┌────────

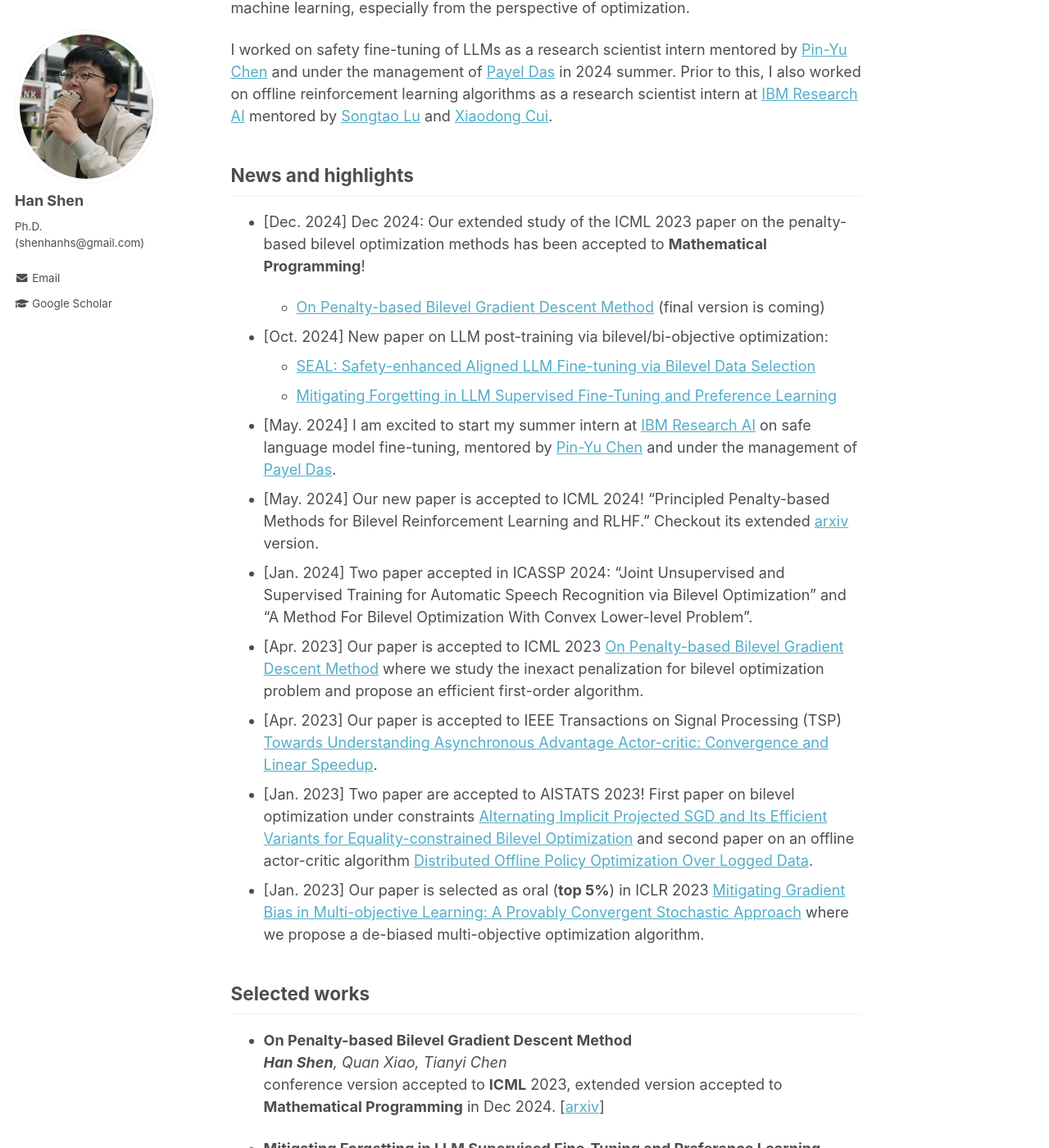
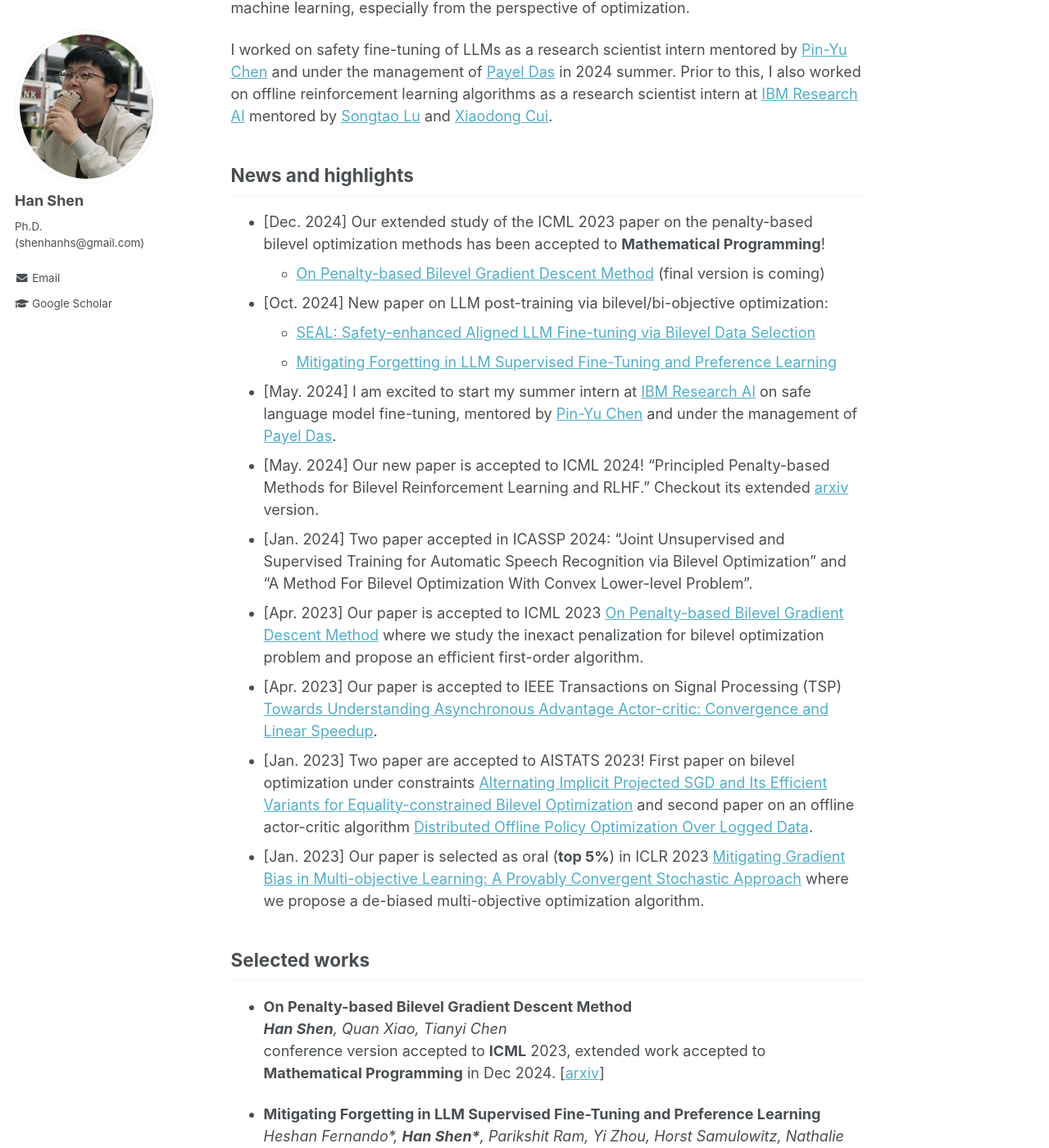
Before and after one commit to hanshen95/hanshen95.github.io, a Jekyll site: the page built from _pages/about.md, in a window 1280 px wide and 1400 px high, scrolled down 245 px. Shown: the whole window at 82% size. Built offline with Jekyll 4.4.1, drawn with Linux system fonts in a browser that asks for light colours.

Commit message:
Update about.md

```diff
--- a/_pages/about.md
+++ b/_pages/about.md
@@ -30,10 +30,8 @@ My research spans the areas of optimization algorithms and machine learning, cov
 
 
 ## News and highlights
-* [Dec. 2024] Dec 2024: Our extended study of the ICML 2023 paper on the penalty-based bilevel optimization methods has been accepted to <b>Mathematical Programming</b>!
-
+* [Dec. 2024] Our extended study of the ICML 2023 paper on the penalty-based bilevel optimization methods has been accepted to <b>Mathematical Programming</b>!
   * [On Penalty-based Bilevel Gradient Descent Method](https://arxiv.org/abs/2302.05185) (final version is coming)
-
 * [Oct. 2024] New paper on LLM post-training via bilevel/bi-objective optimization:
   * [SEAL: Safety-enhanced Aligned LLM Fine-tuning via Bilevel Data Selection](https://arxiv.org/abs/2410.07471)
   * [Mitigating Forgetting in LLM Supervised Fine-Tuning and Preference Learning](https://arxiv.org/abs/2410.15483)
@@ -54,7 +52,7 @@ My research spans the areas of optimization algorithms and machine learning, cov
 
 * <b>On Penalty-based Bilevel Gradient Descent Method</b>\
 *<b>Han Shen</b>, Quan Xiao, Tianyi Chen*\
-conference version accepted to <b>ICML</b> 2023, extended version accepted to <b>Mathematical Programming</b> in Dec 2024. [[arxiv](https://arxiv.org/abs/2302.05185)]
+conference version accepted to <b>ICML</b> 2023, extended work accepted to <b>Mathematical Programming</b> in Dec 2024. [[arxiv](https://arxiv.org/abs/2302.05185)]
 
 * <b>Mitigating Forgetting in LLM Supervised Fine-Tuning and Preference Learning</b>\
   *Heshan Fernando\*, <b>Han Shen\*</b>, Parikshit Ram, Yi Zhou, Horst Samulowitz, Nathalie Baracaldo, Tianyi Chen*\
```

└────────

* _Problem details_
The expected output is the complete listing, word for word, without any picture.

* _Answer box_
Before and after one commit to hanshen95/hanshen95.github.io, a Jekyll site: the page built from _pages/about.md, in a window 1280 px wide and 1400 px high, scrolled down 245 px. Shown: the whole window at 82% size. Built offline with Jekyll 4.4.1, drawn with Linux system fonts in a browser that asks for light colours.

Commit message:
Update about.md

```diff
--- a/_pages/about.md
+++ b/_pages/about.md
@@ -30,10 +30,8 @@ My research spans the areas of optimization algorithms and machine learning, cov
 
 
 ## News and highlights
-* [Dec. 2024] Dec 2024: Our extended study of the ICML 2023 paper on the penalty-based bilevel optimization methods has been accepted to <b>Mathematical Programming</b>!
-
+* [Dec. 2024] Our extended study of the ICML 2023 paper on the penalty-based bilevel optimization methods has been accepted to <b>Mathematical Programming</b>!
   * [On Penalty-based Bilevel Gradient Descent Method](https://arxiv.org/abs/2302.05185) (final version is coming)
-
 * [Oct. 2024] New paper on LLM post-training via bilevel/bi-objective optimization:
   * [SEAL: Safety-enhanced Aligned LLM Fine-tuning via Bilevel Data Selection](https://arxiv.org/abs/2410.07471)
   * [Mitigating Forgetting in LLM Supervised Fine-Tuning and Preference Learning](https://arxiv.org/abs/2410.15483)
@@ -54,7 +52,7 @@ My research spans the areas of optimization algorithms and machine learning, cov
 
 * <b>On Penalty-based Bilevel Gradient Descent Method</b>\
 *<b>Han Shen</b>, Quan Xiao, Tianyi Chen*\
-conference version accepted to <b>ICML</b> 2023, extended version accepted to <b>Mathematical Programming</b> in Dec 2024. [[arxiv](https://arxiv.org/abs/2302.05185)]
+conference version accepted to <b>ICML</b> 2023, extended work accepted to <b>Mathematical Programming</b> in Dec 2024. [[arxiv](https://arxiv.org/abs/2302.05185)]
 
 * <b>Mitigating Forgetting in LLM Supervised Fine-Tuning and Preference Learning</b>\
   *Heshan Fernando\*, <b>Han Shen\*</b>, Parikshit Ram, Yi Zhou, Horst Samulowitz, Nathalie Baracaldo, Tianyi Chen*\
```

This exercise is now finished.